(26 Posts)
2018name Mon 05-Feb-18 22:29:31

My son needs to decide on his foreign language choices in the next fortnight. He has to chose 2 out of these 3 languages for the next few years and was wondering if some naturally fit better - he has to chose 2 from French, German and Spanish. As an aside he also has to study Latin and maybe Greek starting next year if this also makes a difference to language choice. He is flummoxed what to chose as he likes them all and is of same standard in all. Thanks.

Charismam Mon 05-Feb-18 22:33:26

I'd choose german as it's more useful in the EU and Spanish as it's so useful generally and in the US.

French is like an art now.

So your son could be doing 2 out of the main three, and latin too, and Greek??

why so many languages? Is this normal in the UK?

ClaudiaWankleman Mon 05-Feb-18 22:33:40

Spanish is the most useful in the long term - holidays, growing economies etc.

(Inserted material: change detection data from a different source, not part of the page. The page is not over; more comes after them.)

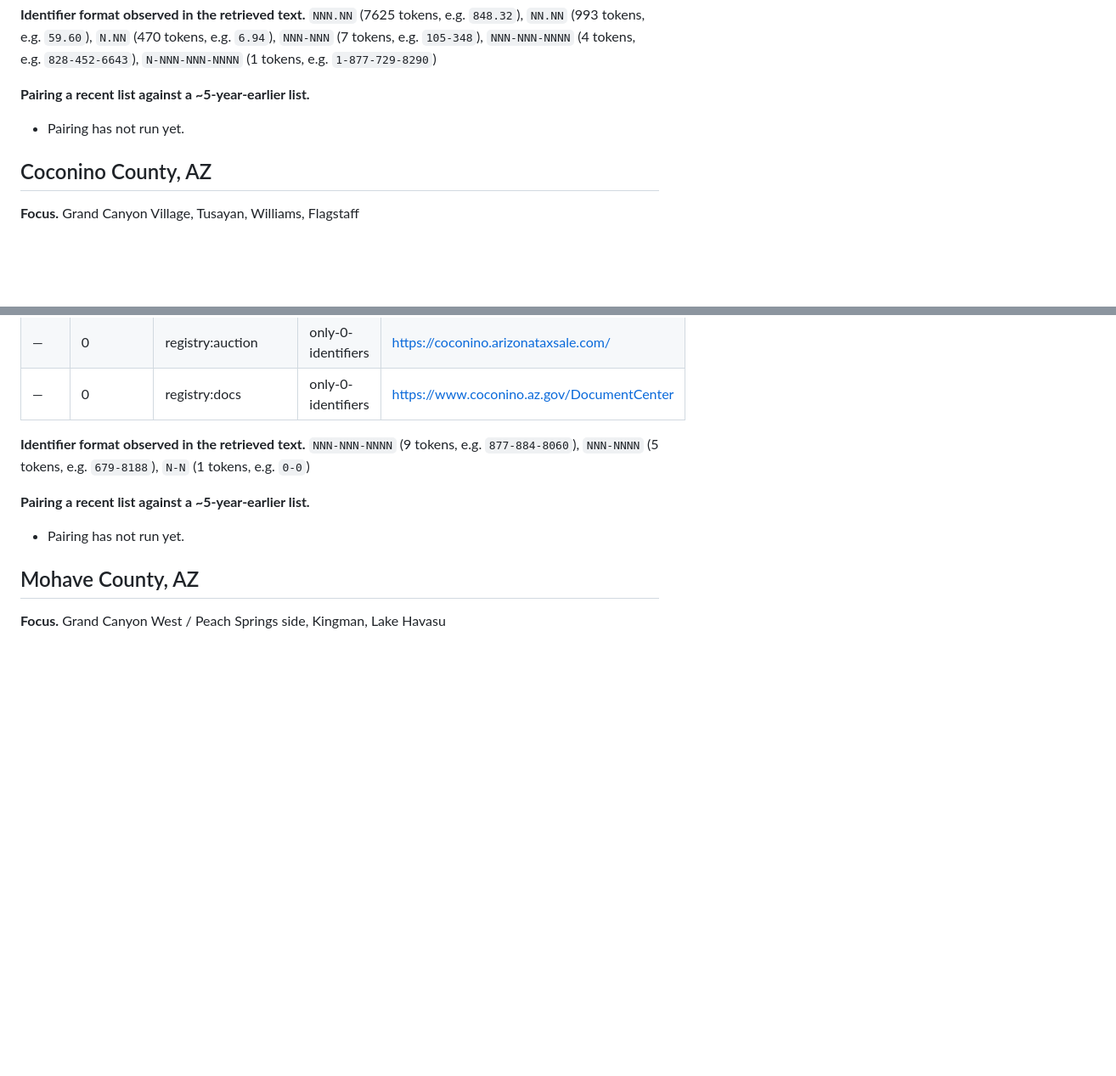
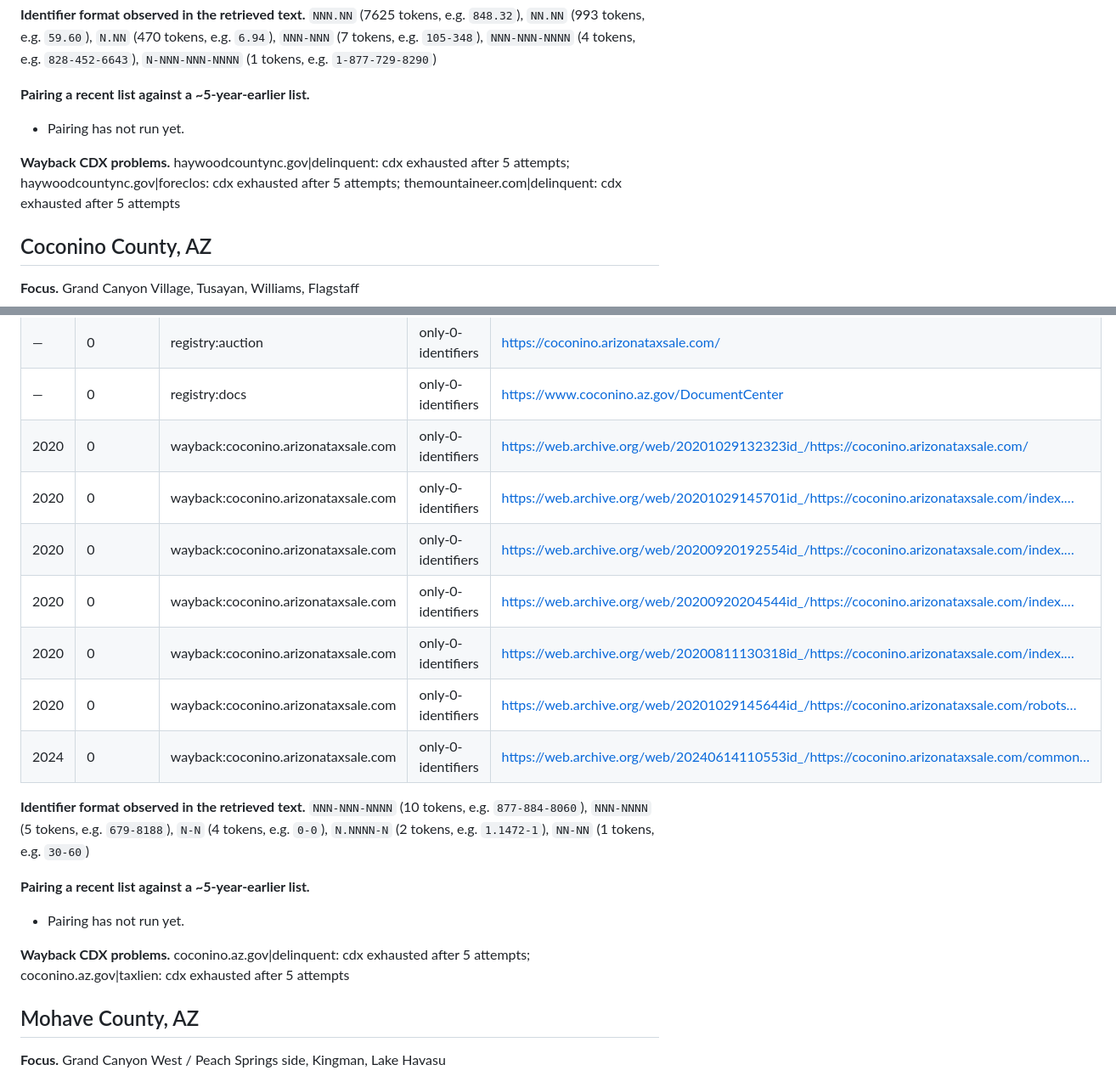
Before and after one commit to SEAS2025/sc-tax-sale, a Markdown page: docs/OUT_OF_STATE.md, 2 parts joined by grey strips. Shown at 85% size. Rendered like a GitHub page; blank space fills up the shorter version.

Commit message:
Out-of-state: add Wayback captures for the five-year-back side.

```diff
--- a/docs/OUT_OF_STATE.md
+++ b/docs/OUT_OF_STATE.md
@@ -76,6 +76,8 @@ Statute text verified over the network:
 
 - Pairing has not run yet.
 
+**Wayback CDX problems.** haywoodcountync.gov|delinquent: cdx exhausted after 5 attempts; haywoodcountync.gov|foreclos: cdx exhausted after 5 attempts; themountaineer.com|delinquent: cdx exhausted after 5 attempts
+
 ## Coconino County, AZ
 
 **Focus.** Grand Canyon Village, Tusayan, Williams, Flagstaff
@@ -111,12 +113,21 @@ Call log:
 | — | 0 | hop:coconino.az.gov | only-0-identifiers | https://www.coconino.az.gov/376/Tax-Liens |
 | — | 0 | registry:auction | only-0-identifiers | https://coconino.arizonataxsale.com/ |
 | — | 0 | registry:docs | only-0-identifiers | https://www.coconino.az.gov/DocumentCenter |
+| 2020 | 0 | wayback:coconino.arizonataxsale.com | only-0-identifiers | https://web.archive.org/web/20201029132323id_/https://coconino.arizonataxsale.com/ |
+| 2020 | 0 | wayback:coconino.arizonataxsale.com | only-0-identifiers | https://web.archive.org/web/20201029145701id_/https://coconino.arizonataxsale.com/index.… |
+| 2020 | 0 | wayback:coconino.arizonataxsale.com | only-0-identifiers | https://web.archive.org/web/20200920192554id_/https://coconino.arizonataxsale.com/index.… |
+| 2020 | 0 | wayback:coconino.arizonataxsale.com | only-0-identifiers | https://web.archive.org/web/20200920204544id_/https://coconino.arizonataxsale.com/index.… |
+| 2020 | 0 | wayback:coconino.arizonataxsale.com | only-0-identifiers | https://web.archive.org/web/20200811130318id_/https://coconino.arizonataxsale.com/index.… |
+| 2020 | 0 | wayback:coconino.arizonataxsale.com | only-0-identifiers | https://web.archive.org/web/20201029145644id_/https://coconino.arizonataxsale.com/robots… |
+| 2024 | 0 | wayback:coconino.arizonataxsale.com | only-0-identifiers | https://web.archive.org/web/20240614110553id_/https://coconino.arizonataxsale.com/common… |
 
-**Identifier format observed in the retrieved text.** `NNN-NNN-NNNN` (9 tokens, e.g. `877-884-8060`), `NNN-NNNN` (5 tokens, e.g. `679-8188`), `N-N` (1 tokens, e.g. `0-0`)
+**Identifier format observed in the retrieved text.** `NNN-NNN-NNNN` (10 tokens, e.g. `877-884-8060`), `NNN-NNNN` (5 tokens, e.g. `679-8188`), `N-N` (4 tokens, e.g. `0-0`), `N.NNNN-N` (2 tokens, e.g. `1.1472-1`), `NN-NN` (1 tokens, e.g. `30-60`)
 
 **Pairing a recent list against a ~5-year-earlier list.**
 
 - Pairing has not run yet.
+
+**Wayback CDX problems.** coconino.az.gov|delinquent: cdx exhausted after 5 attempts; coconino.az.gov|taxlien: cdx exhausted after 5 attempts
 
 ## Mohave County, AZ
 
```
Also changed, not shown: other parts of docs/OUT_OF_STATE.md (+4 -2 lines).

None of them will be particularly useful as a stand-alone GCSE, but they’re a great introduction to language learning, which is a skill in its own right. Making a success of a language GCSE gives you the tools to be able not to learn a more difficult language later on, maybe in contemplation of certain work etc.

At this stage he should just choose based on whichever country/ teacher/ films he likes best. At least then he will be enthused to learn.

2018name Mon 05-Feb-18 22:36:13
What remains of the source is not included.